Edgar Allan Poe Raven

Edgar Allan Poe (born Edgar Poe; January 19, 1809 – October 7, 1849) was an American author, poet, editor, and literary critic, considered part of the American Romantic Movement.

Best known for his tales of mystery and the macabre, Poe was one of the earliest American practitioners of the short story and is generally considered the inventor of the detective fiction genre. He is further credited with contributing to the emerging genre of science fiction. He was the first well-known American writer to try to earn a living through writing alone, resulting in a financially difficult life and career. 

He was born as Edgar Poe in Boston, Massachusetts; he was orphaned at a young age when his mother died shortly after his father abandoned the family. Poe was taken in by John and Frances Allan, of Richmond, Virginia, but they never formally adopted him. He attended the University of Virginia for one semester but left due to lack of money. After enlisting in the Army and later failing as an officer’s cadet at West Point, Poe parted ways with the Allans. His publishing career began humbly, with an anonymous collection of poems, Tamerlane and Other Poems (1827), credited only to “a Bostonian”.

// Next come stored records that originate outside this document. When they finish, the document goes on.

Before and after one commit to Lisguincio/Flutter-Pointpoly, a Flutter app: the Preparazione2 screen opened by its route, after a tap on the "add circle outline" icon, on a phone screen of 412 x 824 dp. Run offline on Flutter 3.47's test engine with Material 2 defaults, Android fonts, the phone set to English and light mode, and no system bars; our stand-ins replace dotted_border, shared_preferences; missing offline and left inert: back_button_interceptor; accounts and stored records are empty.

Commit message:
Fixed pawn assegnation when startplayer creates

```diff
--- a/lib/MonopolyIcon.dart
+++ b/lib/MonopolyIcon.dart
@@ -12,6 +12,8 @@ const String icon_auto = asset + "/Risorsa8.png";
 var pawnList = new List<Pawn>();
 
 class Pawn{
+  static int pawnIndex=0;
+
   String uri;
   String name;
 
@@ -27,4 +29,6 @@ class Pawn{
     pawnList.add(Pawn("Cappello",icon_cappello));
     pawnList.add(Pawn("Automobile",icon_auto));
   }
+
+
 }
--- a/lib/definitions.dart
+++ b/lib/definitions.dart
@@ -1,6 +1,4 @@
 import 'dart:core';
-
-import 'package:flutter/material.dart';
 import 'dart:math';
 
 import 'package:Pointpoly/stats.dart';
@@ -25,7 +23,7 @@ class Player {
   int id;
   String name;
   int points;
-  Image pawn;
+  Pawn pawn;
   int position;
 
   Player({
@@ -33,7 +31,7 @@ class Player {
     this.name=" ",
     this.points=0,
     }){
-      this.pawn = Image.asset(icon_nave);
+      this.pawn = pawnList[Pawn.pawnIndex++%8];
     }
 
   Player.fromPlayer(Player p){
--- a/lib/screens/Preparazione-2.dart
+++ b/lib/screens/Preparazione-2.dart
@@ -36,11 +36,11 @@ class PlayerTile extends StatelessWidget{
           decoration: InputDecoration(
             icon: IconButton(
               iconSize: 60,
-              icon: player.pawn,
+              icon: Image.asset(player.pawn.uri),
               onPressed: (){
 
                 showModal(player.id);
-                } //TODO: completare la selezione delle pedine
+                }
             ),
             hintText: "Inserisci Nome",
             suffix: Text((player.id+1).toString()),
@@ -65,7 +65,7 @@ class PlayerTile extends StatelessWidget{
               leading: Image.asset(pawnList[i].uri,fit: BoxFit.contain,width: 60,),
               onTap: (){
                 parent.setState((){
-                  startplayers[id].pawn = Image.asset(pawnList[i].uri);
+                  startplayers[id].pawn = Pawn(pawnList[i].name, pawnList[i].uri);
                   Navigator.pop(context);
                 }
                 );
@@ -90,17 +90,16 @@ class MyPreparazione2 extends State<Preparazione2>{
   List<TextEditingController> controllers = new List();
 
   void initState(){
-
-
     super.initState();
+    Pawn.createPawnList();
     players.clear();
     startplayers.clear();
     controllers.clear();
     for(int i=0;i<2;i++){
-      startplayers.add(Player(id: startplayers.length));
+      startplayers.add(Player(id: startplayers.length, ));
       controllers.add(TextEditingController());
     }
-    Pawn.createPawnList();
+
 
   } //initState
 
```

69-1

Poe switched his focus to prose and spent the next several years working for literary journals and periodicals, becoming known for his own style of literary criticism. His work forced him to move among several cities, including Baltimore, Philadelphia, and New York City. In January 1845 Poe published his poem, “The Raven”, to instant success. However, on October 7, 1849, at age 40, Poe died in Baltimore; the cause of his death is unknown and has been variously attributed to alcohol, brain congestion, cholera, drugs, heart disease, rabies, suicide, tuberculosis, and other agents.

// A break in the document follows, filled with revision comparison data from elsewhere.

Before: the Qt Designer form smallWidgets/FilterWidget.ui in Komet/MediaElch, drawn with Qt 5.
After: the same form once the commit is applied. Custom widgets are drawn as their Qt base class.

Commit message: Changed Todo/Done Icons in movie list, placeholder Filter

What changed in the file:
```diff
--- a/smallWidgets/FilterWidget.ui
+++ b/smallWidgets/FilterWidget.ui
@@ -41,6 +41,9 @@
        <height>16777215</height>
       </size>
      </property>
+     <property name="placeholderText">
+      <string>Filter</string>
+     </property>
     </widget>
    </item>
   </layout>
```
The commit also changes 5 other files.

Poe and his works influenced literature in the United States and around the world, as well as in specialised fields, such as cosmology and cryptography. Poe and his work appear throughout popular culture in literature, music, films, and television and there are appreciation societies all around the world. A number of Poe’s homes are dedicated museums today.

Wikipedia | Main image courtesy of Horrorpunk blog

Malstrømmen Danish Poe Society magazine cover

Tales:

  • “The Black Cat”
  • “The Cask of Amontillado”
  • “A Descent into the Maelström”
  • “The Facts in the Case of M. Valdemar”
  • “The Fall of the House of Usher”
  • “The Gold-Bug”
  • “Hop-Frog”
  • “The Imp of the Perverse”
  • “Ligeia”
  • “The Masque of the Red Death”
  • “Morella”
  • “The Murders in the Rue Morgue”
  • “The Oval Portrait”
  • “The Pit and the Pendulum”
  • “The Premature Burial”
  • “The Purloined Letter”
  • “The System of Doctor Tarr and Professor Fether”
  • “The Tell-Tale Heart”

 

Leave a Reply

This site uses Akismet to reduce spam. Learn how your comment data is processed.